Friday, April 16, 2010

The Abuse Crisis: Ten Life Lessons I'm Relearning Now

Times of crisis are always times to relearn lessons we thought we’d already learned.  Well, they work that way for me, at least.  People say that the Mandarin word for “crisis” means both “danger” and “opportunity.”

I have always suspected that the opportunity afforded by crisis is the opportunity to choose another, a more authentic and and functional, path for our lives at the crossroads with which a crisis presents us.  The opportunity that crisis brings us is to choose a path that doesn’t replicate the dysfunctional one we’ve chosen in the past.

Some lessons I’m relearning in the midst of the current abuse crisis:

1. When crisis arrives, people you thought were your friends sometimes turn out to be anything but friends.  Crises demand that we make choices and take sides.  And sometimes the choices others make—people you thought you knew prior to the crisis—reveal unexpected chasms you didn’t know existed, between you and someone else.  In times of crisis, the masks come off and we see each others’ real faces.

2. Members of boys’ clubs almost inevitably band together at moments of crisis and defend the club against all perceived threats—using any weapons at hand, even conspicuously unethical ones.  And even boys’ clubs that posture as holy are capable of using unholy weapons to defend the club.  More on this in a moment.

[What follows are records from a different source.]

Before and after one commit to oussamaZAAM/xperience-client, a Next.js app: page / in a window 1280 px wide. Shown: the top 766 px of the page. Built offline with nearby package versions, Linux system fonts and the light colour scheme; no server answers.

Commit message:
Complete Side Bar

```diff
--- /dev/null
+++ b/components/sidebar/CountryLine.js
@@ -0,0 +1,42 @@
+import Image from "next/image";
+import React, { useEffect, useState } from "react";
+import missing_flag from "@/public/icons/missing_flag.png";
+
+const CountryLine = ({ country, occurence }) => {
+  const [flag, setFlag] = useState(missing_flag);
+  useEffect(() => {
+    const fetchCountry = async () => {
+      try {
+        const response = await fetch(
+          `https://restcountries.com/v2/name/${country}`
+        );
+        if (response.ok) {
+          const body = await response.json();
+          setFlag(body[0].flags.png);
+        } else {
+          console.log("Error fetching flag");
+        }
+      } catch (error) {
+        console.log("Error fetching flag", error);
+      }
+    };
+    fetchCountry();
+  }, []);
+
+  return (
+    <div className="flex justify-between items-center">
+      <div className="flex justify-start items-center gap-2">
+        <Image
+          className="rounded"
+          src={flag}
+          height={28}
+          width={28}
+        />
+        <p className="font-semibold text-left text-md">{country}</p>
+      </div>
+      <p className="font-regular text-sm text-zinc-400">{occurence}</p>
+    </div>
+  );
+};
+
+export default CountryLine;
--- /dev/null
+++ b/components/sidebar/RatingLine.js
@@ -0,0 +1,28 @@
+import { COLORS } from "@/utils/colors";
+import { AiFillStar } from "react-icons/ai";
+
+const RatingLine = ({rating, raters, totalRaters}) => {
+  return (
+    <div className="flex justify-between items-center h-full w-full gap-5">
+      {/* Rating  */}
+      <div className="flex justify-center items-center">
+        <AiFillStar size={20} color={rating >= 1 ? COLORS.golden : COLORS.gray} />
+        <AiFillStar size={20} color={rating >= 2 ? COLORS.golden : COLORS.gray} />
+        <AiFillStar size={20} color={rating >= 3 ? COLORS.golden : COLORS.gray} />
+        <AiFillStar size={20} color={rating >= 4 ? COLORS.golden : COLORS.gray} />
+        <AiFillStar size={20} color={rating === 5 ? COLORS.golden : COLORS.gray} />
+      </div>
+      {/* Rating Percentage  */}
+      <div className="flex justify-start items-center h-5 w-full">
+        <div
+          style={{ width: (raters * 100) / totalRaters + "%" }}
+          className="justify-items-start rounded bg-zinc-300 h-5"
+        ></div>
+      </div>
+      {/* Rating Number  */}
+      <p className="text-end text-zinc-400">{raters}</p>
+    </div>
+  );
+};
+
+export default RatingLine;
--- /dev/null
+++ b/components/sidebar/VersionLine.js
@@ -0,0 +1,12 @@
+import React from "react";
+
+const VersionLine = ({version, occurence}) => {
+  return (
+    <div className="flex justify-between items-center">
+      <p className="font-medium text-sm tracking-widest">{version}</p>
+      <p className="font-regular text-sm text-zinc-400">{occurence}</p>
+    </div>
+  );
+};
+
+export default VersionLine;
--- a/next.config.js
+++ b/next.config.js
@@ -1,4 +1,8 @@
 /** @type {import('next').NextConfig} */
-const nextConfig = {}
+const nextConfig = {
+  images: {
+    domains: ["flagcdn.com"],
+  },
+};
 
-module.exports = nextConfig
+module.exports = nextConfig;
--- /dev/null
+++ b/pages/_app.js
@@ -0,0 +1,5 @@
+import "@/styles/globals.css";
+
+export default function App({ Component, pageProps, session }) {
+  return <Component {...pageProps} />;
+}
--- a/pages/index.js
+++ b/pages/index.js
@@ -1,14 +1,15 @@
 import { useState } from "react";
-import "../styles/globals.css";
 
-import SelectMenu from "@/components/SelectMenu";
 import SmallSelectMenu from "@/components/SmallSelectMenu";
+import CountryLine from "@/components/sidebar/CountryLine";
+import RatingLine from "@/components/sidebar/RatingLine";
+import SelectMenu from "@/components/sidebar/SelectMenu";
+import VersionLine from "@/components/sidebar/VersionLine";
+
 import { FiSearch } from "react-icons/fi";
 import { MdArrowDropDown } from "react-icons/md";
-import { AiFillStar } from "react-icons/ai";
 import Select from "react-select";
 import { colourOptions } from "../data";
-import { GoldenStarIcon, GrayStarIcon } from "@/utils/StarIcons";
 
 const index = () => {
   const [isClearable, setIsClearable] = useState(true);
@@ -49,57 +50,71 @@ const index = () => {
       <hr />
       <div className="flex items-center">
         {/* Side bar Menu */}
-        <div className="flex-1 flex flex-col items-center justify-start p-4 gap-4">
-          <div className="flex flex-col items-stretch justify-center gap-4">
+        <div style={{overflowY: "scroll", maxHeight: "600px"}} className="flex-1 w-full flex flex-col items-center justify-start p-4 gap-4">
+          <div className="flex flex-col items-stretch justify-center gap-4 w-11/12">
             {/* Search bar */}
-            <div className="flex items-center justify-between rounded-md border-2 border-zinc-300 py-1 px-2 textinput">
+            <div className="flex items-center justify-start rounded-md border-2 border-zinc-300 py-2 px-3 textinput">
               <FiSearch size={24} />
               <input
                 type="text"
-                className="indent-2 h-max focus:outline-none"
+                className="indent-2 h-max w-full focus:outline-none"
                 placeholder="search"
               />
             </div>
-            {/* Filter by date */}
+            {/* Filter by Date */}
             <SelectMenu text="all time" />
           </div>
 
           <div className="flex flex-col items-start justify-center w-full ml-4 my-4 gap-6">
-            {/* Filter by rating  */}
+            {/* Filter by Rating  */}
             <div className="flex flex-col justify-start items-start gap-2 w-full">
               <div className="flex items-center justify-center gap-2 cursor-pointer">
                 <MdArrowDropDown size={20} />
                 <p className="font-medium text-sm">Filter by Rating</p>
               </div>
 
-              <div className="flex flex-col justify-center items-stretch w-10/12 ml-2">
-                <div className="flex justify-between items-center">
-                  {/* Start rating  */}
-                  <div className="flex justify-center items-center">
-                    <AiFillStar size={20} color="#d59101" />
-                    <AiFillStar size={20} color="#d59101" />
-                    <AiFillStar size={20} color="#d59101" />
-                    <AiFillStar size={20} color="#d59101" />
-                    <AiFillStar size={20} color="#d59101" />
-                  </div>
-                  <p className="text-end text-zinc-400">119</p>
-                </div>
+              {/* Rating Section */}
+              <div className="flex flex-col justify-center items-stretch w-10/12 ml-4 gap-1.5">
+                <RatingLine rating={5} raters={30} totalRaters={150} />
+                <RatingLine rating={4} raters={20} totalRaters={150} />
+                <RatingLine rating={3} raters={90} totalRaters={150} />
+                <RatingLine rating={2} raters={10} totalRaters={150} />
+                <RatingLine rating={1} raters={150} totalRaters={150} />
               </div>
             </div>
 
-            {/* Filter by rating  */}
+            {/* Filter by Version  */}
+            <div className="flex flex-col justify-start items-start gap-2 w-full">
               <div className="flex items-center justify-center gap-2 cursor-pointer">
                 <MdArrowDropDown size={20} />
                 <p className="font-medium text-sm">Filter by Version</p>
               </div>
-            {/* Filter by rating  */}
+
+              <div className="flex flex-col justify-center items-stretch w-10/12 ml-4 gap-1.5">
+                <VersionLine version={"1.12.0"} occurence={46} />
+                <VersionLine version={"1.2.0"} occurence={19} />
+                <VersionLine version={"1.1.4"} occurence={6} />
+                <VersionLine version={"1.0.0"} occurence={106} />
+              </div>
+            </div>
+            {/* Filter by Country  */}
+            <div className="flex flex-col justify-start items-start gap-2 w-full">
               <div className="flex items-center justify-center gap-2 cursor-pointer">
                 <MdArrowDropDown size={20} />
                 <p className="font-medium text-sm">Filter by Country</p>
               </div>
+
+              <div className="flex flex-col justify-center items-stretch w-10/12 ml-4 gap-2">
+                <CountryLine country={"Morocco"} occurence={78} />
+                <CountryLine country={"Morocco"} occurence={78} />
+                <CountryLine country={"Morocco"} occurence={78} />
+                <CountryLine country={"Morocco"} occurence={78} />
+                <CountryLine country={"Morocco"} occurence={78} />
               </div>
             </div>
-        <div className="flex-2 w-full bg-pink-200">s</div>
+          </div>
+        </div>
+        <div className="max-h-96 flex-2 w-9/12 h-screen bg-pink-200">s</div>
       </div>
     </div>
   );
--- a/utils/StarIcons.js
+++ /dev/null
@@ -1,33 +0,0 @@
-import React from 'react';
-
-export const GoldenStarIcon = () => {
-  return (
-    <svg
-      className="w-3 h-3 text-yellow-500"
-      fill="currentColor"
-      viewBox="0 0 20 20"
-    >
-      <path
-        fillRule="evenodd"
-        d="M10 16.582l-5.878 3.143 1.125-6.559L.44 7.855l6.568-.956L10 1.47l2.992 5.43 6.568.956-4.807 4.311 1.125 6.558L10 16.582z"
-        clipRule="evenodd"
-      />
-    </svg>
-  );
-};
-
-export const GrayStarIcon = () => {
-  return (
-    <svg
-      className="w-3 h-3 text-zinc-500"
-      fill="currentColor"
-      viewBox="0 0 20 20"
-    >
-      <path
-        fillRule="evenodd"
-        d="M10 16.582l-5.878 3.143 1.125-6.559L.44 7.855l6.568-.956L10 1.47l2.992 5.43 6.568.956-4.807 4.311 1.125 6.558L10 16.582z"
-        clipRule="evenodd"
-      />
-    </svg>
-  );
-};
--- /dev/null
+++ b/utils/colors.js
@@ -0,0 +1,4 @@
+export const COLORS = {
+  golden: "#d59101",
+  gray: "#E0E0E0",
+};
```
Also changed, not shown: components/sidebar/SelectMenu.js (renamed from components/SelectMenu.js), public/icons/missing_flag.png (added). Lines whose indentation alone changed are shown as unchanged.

3. The clerical system in the Catholic church is a boys’ club and has long fostered a boys’-club mentality.  So it’s not surprising to find some clerics, including some who have previously spoken or acted as if they are critical of clericalism, reverting to the old atavistic defensive responses of male-exclusive societies at the moment of crisis—which is all about the harm done to the church by the clerical boys’ club.

4. Precisely because the clerical system is a male-exclusive club, quite a few men who are not themselves clerics but who have everything vested in preserving patriarchal structures will instinctively react to the perceived threat to this patriarchal club by joining in the atavistic defense.

5. On this blog, I refuse to play the game on which the boys’ club insists, if one wants to be taken seriously by the members of that club.  I refuse to accept the challenge of a club to which I don’t belong and don’t want to belong: to parse, joust, defend, beat data to death, when the truth has been staring us right in the face all along.  And when the parsing, jousting, defending, and beating data to death is all about avoiding that painful truth we have to face in this crisis, if we expect the reformation that we sorely need to take place.

6. I don’t write from that objective place that many members of boys’ clubs purport to occupy.  I write from the vantage point of commitments long since made, which energize everything I do and say on this blog.  Unlike the members of the boys’ club, I avow my commitments and own them.  I do not purport to have the superior vantage point of pristine and uncommitted objectivity.  I am down in the fray.  If I have a superior vantage point down in the fray, along with others struggling towards the truth, that vantage point is the vantage point of knowing myself and my penchants, commitments, and biases—something those who believe they are objective and beyond the fray (but who are deeply biased and committed nonetheless) don’t know.

7. The temptation, at times like this, is to try to adopt that pseudo-objective voice demanded by the boys’ club, in order to speak to the members of the club and gain credibility within the club.

8.  Whenever I have succumbed to that temptation in the past, I have lost my voice and gone astray.  It is only when we speak from our real place that our words carry power and meaning and can transform.  And we need transformation above all in this crisis.  We need transformation if the church is to have a viable future.

9. And so I cannot and will not waste valuable time and energy necessary for the much-needed process of transformation the church has to undergo now, by fighting enervating, useless, rear-guard battles about who said what when, about this set of figures vs. that set of figures.  About dicasteries and Latin dictionaries.  About pedophilia and ephebophilia and hebephilia.  Not when the truth is staring all of us in the face, above and beyond those enervating battles.

10. There’s a time and a place for such scholarly discussions.  I am a scholar by training and inclination, and I adore discussions about dicasteries and the shades of meaning of every Latin verb in Bubba’s letter to Hubba.  I understand and am intrinsically committed to the pursuit of truth in the process of collegial dialogue, no matter what the collegium happens to be.

But now is not the time and place for such discussions—not for me, at least.  I have committed my energies to the process of transformation and to facing the unavoidable truth staring us in the face in the church’s current crisis, beyond the parsing and the tallying of figures.

And that truth is, in the words of theologian Hans Küng, that “[t]here is no denying the fact that the worldwide system of covering up cases of sexual crimes committed by clerics was engineered by the Roman Congregation for the Doctrine of the Faith under Cardinal Ratzinger (1981-2005).”

And all the parsing and all the spin, all the pushback and all the bullying tactics, will not make that truth go away now—not for the majority of people of goodwill who do not live inside the walls of a boys’ club, clerical or otherwise.  That recognition has to be the starting of our healing process, if we really want the church to be healed.